▶ **Edit difference data**:
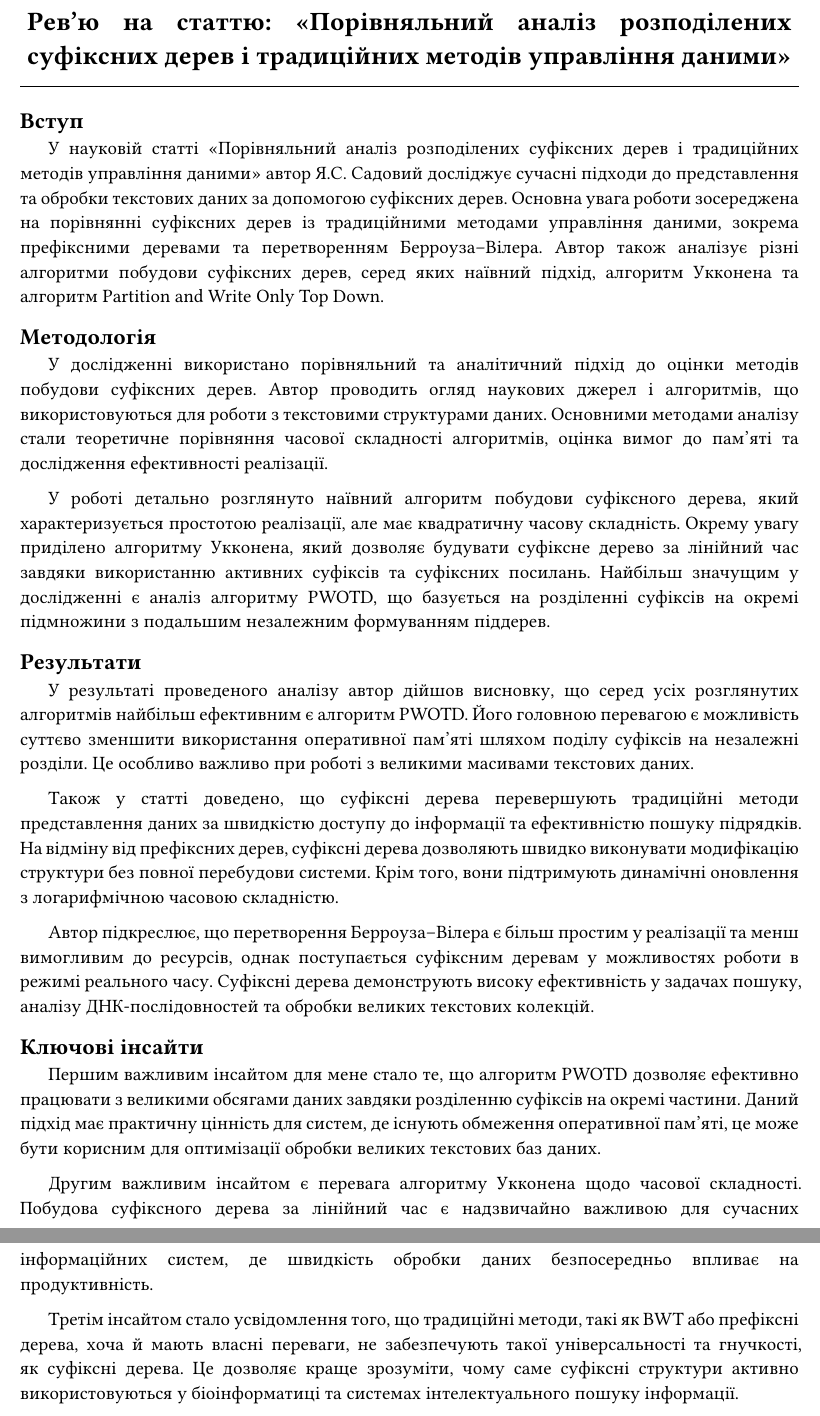
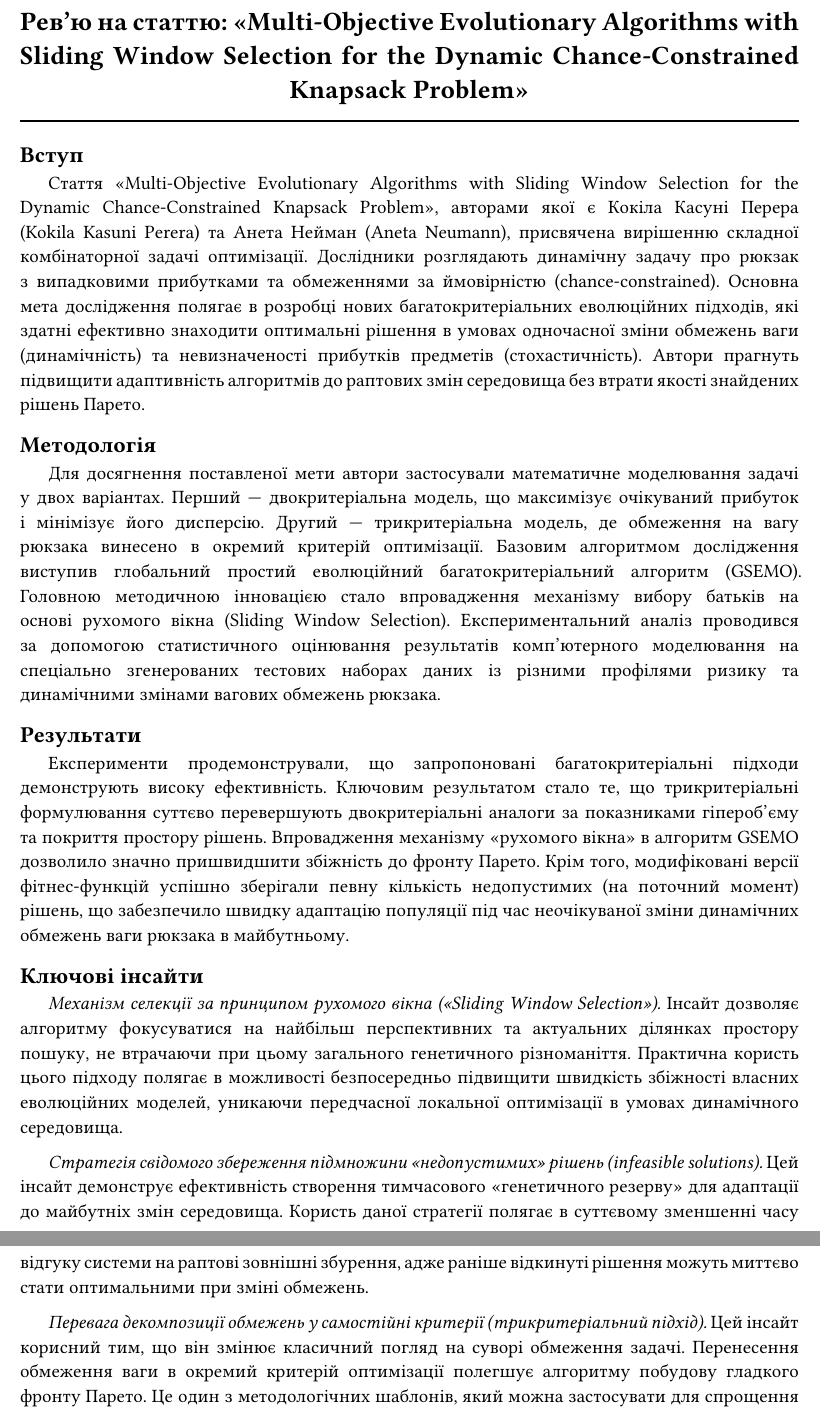
Before and after one commit to rubannn/md-to-pdf, a Typst document (out-typst/input.typ): two parts of pages 1 and 2 of 2, joined at a grey line, cut at the place of the change. Compiled offline with Typst 0.15; a missing font is replaced by an installed copy or a similar font.

Commit message:
add new review

```diff
--- a/out-typst/input.typ
+++ b/out-typst/input.typ
@@ -2,40 +2,37 @@
 #show: apply-style
 
 #set document(
-  title: "Рев’ю: Порівняльний аналіз розподілених суфіксних дерев і традиційних методів управління даними",
+  title: "Рев’ю: Multi-Objective Evolutionary Algorithms with Sliding Window Selection for the Dynamic Chance-Constrained Knapsack Problem",
   author: "Mykola Ruban",
-  description: "Рев’ю: Порівняльний аналіз розподілених суфіксних дерев і традиційних методів управління даними",
+  description: "Рев’ю: Multi-Objective Evolutionary Algorithms with Sliding Window Selection for the Dynamic Chance-Constrained Knapsack Problem",
   keywords: ("typst", "pdf", "review"),
 )
 
 
-= Рев’ю на статтю: *«Порівняльний аналіз розподілених суфіксних дерев і традиційних методів управління даними»*
+= Рев’ю на статтю: *«Multi-Objective Evolutionary Algorithms with Sliding Window Selection for the Dynamic Chance-Constrained Knapsack Problem»*
 
 == Вступ
 
-У науковій статті «Порівняльний аналіз розподілених суфіксних дерев і традиційних методів управління даними» автор Я.С. Садовий досліджує сучасні підходи до представлення та обробки текстових даних за допомогою суфіксних дерев. Основна увага роботи зосереджена на порівнянні суфіксних дерев із традиційними методами управління даними, зокрема префіксними деревами та перетворенням Берроуза–Вілера. Автор також аналізує різні алгоритми побудови суфіксних дерев, серед яких наївний підхід, алгоритм Укконена та алгоритм Partition and Write Only Top Down.
+Стаття «Multi-Objective Evolutionary Algorithms with Sliding Window Selection for the Dynamic Chance-Constrained Knapsack Problem», авторами якої є Кокіла Касуні Перера (Kokila Kasuni Perera) та Анета Нейман (Aneta Neumann), присвячена вирішенню складної комбінаторної задачі оптимізації. Дослідники розглядають динамічну задачу про рюкзак з випадковими прибутками та обмеженнями за ймовірністю (chance-constrained). Основна мета дослідження полягає в розробці нових багатокритеріальних еволюційних підходів, які здатні ефективно знаходити оптимальні рішення в умовах одночасної зміни обмежень ваги (динамічність) та невизначеності прибутків предметів (стохастичність). Автори прагнуть підвищити адаптивність алгоритмів до раптових змін середовища без втрати якості знайдених рішень Парето.
 
 == Методологія
 
-У дослідженні використано порівняльний та аналітичний підхід до оцінки методів побудови суфіксних дерев. Автор проводить огляд наукових джерел і алгоритмів, що використовуються для роботи з текстовими структурами даних. Основними методами аналізу стали теоретичне порівняння часової складності алгоритмів, оцінка вимог до пам’яті та дослідження ефективності реалізації.
-
-У роботі детально розглянуто наївний алгоритм побудови суфіксного дерева, який характеризується простотою реалізації, але має квадратичну часову складність. Окрему увагу приділено алгоритму Укконена, який дозволяє будувати суфіксне дерево за лінійний час завдяки використанню активних суфіксів та суфіксних посилань. Найбільш значущим у дослідженні є аналіз алгоритму PWOTD, що базується на розділенні суфіксів на окремі підмножини з подальшим незалежним формуванням піддерев.
+Для досягнення поставленої мети автори застосували математичне моделювання задачі у двох варіантах. Перший — двокритеріальна модель, що максимізує очікуваний прибуток і мінімізує його дисперсію. Другий — трикритеріальна модель, де обмеження на вагу рюкзака винесено в окремий критерій оптимізації. Базовим алгоритмом дослідження виступив глобальний простий еволюційний багатокритеріальний алгоритм (GSEMO). Головною методичною інновацією стало впровадження механізму вибору батьків на основі рухомого вікна (Sliding Window Selection). Експериментальний аналіз проводився за допомогою статистичного оцінювання результатів комп'ютерного моделювання на спеціально згенерованих тестових наборах даних із різними профілями ризику та динамічними змінами вагових обмежень рюкзака.
 
 == Результати
 
-У результаті проведеного аналізу автор дійшов висновку, що серед усіх розглянутих алгоритмів найбільш ефективним є алгоритм PWOTD. Його головною перевагою є можливість суттєво зменшити використання оперативної пам’яті шляхом поділу суфіксів на незалежні розділи. Це особливо важливо при роботі з великими масивами текстових даних.
-
-Також у статті доведено, що суфіксні дерева перевершують традиційні методи представлення даних за швидкістю доступу до інформації та ефективністю пошуку підрядків. На відміну від префіксних дерев, суфіксні дерева дозволяють швидко виконувати модифікацію структури без повної перебудови системи. Крім того, вони підтримують динамічні оновлення з логарифмічною часовою складністю.
-
-Автор підкреслює, що перетворення Берроуза–Вілера є більш простим у реалізації та менш вимогливим до ресурсів, однак поступається суфіксним деревам у можливостях роботи в режимі реального часу. Суфіксні дерева демонструють високу ефективність у задачах пошуку, аналізу ДНК-послідовностей та обробки великих текстових колекцій.
+Експерименти продемонстрували, що запропоновані багатокритеріальні підходи демонструють високу ефективність. Ключовим результатом стало те, що трикритеріальні формулювання суттєво перевершують двокритеріальні аналоги за показниками гіпероб'єму та покриття простору рішень. Впровадження механізму «рухомого вікна» в алгоритм GSEMO дозволило значно пришвидшити збіжність до фронту Парето. Крім того, модифіковані версії фітнес-функцій успішно зберігали певну кількість недопустимих (на поточний момент) рішень, що забезпечило швидку адаптацію популяції під час неочікуваної зміни динамічних обмежень ваги рюкзака в майбутньому.
 
 == Ключові інсайти
 
-Першим важливим інсайтом для мене стало те, що алгоритм PWOTD дозволяє ефективно працювати з великими обсягами даних завдяки розділенню суфіксів на окремі частини. Даний підхід має практичну цінність для систем, де існують обмеження оперативної пам’яті, це може бути корисним для оптимізації обробки великих текстових баз даних.
+_Механізм селекції за принципом рухомого вікна («Sliding Window Selection»)._
+Інсайт дозволяє алгоритму фокусуватися на найбільш перспективних та актуальних ділянках простору пошуку, не втрачаючи при цьому загального генетичного різноманіття. Практична користь цього підходу полягає в можливості безпосередньо підвищити швидкість збіжності власних еволюційних моделей, уникаючи передчасної локальної оптимізації в умовах динамічного середовища.
 
-Другим важливим інсайтом є перевага алгоритму Укконена щодо часової складності. Побудова суфіксного дерева за лінійний час є надзвичайно важливою для сучасних інформаційних систем, де швидкість обробки даних безпосередньо впливає на продуктивність.
+_Стратегія свідомого збереження підмножини «недопустимих» рішень (infeasible solutions)._
+Цей інсайт демонструє ефективність створення тимчасового «генетичного резерву» для адаптації до майбутніх змін середовища. Користь даної стратегії полягає в суттєвому зменшенні часу відгуку системи на раптові зовнішні збурення, адже раніше відкинуті рішення можуть миттєво стати оптимальними при зміні обмежень.
 
-Третім інсайтом стало усвідомлення того, що традиційні методи, такі як BWT або префіксні дерева, хоча й мають власні переваги, не забезпечують такої універсальності та гнучкості, як суфіксні дерева. Це дозволяє краще зрозуміти, чому саме суфіксні структури активно використовуються у біоінформатиці та системах інтелектуального пошуку інформації.
+_Перевага декомпозиції обмежень у самостійні критерії (трикритеріальний підхід)._
+Цей інсайт корисний тим, що він змінює класичний погляд на суворі обмеження задачі. Перенесення обмеження ваги в окремий критерій оптимізації полегшує алгоритму побудову гладкого фронту Парето. Це один з методологічних шаблонів, який можна застосувати для спрощення пошуку рішень у власних стохастичних задачах з багатьма складними лімітами.
 
-== Висновок
+=== ВИСНОВОК
 
```
Also changed, not shown: in/input-09.md (added, +31 -0 lines), in/input.md (+12 -15 lines), out-typst/input.typ (2 more changed lines).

▶ **ACTIVITY**: A copy of each line above that holds the word "input" is the expected answer.

▶ **RESULT OF THIS TASK**:
Before and after one commit to rubannn/md-to-pdf, a Typst document (out-typst/input.typ): two parts of pages 1 and 2 of 2, joined at a grey line, cut at the place of the change. Compiled offline with Typst 0.15; a missing font is replaced by an installed copy or a similar font.
--- a/out-typst/input.typ
+++ b/out-typst/input.typ
Also changed, not shown: in/input-09.md (added, +31 -0 lines), in/input.md (+12 -15 lines), out-typst/input.typ (2 more changed lines).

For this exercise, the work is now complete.